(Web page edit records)
....
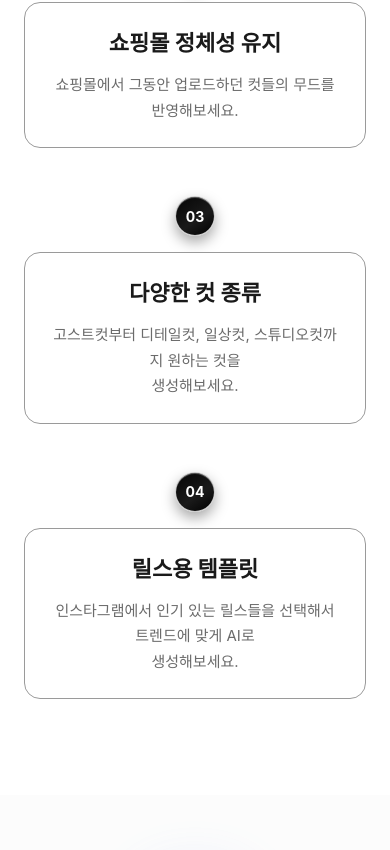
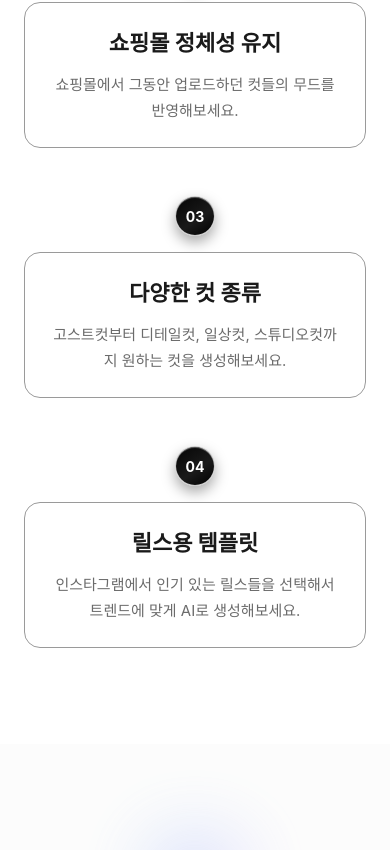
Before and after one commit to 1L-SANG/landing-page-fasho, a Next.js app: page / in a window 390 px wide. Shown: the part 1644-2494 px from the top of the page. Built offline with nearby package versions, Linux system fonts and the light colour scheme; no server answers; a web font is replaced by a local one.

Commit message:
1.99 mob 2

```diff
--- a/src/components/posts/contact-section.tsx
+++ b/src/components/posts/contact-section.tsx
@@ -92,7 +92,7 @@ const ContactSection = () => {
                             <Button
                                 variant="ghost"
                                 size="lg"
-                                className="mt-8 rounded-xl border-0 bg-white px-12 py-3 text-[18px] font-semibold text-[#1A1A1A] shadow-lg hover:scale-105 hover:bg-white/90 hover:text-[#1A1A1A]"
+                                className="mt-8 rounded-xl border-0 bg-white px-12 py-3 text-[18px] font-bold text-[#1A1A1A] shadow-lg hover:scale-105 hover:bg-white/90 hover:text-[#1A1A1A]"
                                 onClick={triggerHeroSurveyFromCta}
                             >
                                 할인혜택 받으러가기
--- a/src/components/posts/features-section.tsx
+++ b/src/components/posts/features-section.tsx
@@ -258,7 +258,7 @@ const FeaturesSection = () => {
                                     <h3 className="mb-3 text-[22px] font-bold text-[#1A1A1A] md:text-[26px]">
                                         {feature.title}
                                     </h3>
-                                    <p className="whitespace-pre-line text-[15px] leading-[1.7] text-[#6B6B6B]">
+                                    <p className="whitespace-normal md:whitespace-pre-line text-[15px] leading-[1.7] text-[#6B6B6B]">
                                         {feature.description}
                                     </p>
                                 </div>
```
....
YOUR ASSIGNMENT: Your task is to find each line in the entries that contains the string "text" and copy it.

SOLUTION:
-                                className="mt-8 rounded-xl border-0 bg-white px-12 py-3 text-[18px] font-semibold text-[#1A1A1A] shadow-lg hover:scale-105 hover:bg-white/90 hover:text-[#1A1A1A]"
+                                className="mt-8 rounded-xl border-0 bg-white px-12 py-3 text-[18px] font-bold text-[#1A1A1A] shadow-lg hover:scale-105 hover:bg-white/90 hover:text-[#1A1A1A]"
                                     <h3 className="mb-3 text-[22px] font-bold text-[#1A1A1A] md:text-[26px]">
-                                    <p className="whitespace-pre-line text-[15px] leading-[1.7] text-[#6B6B6B]">
+                                    <p className="whitespace-normal md:whitespace-pre-line text-[15px] leading-[1.7] text-[#6B6B6B]">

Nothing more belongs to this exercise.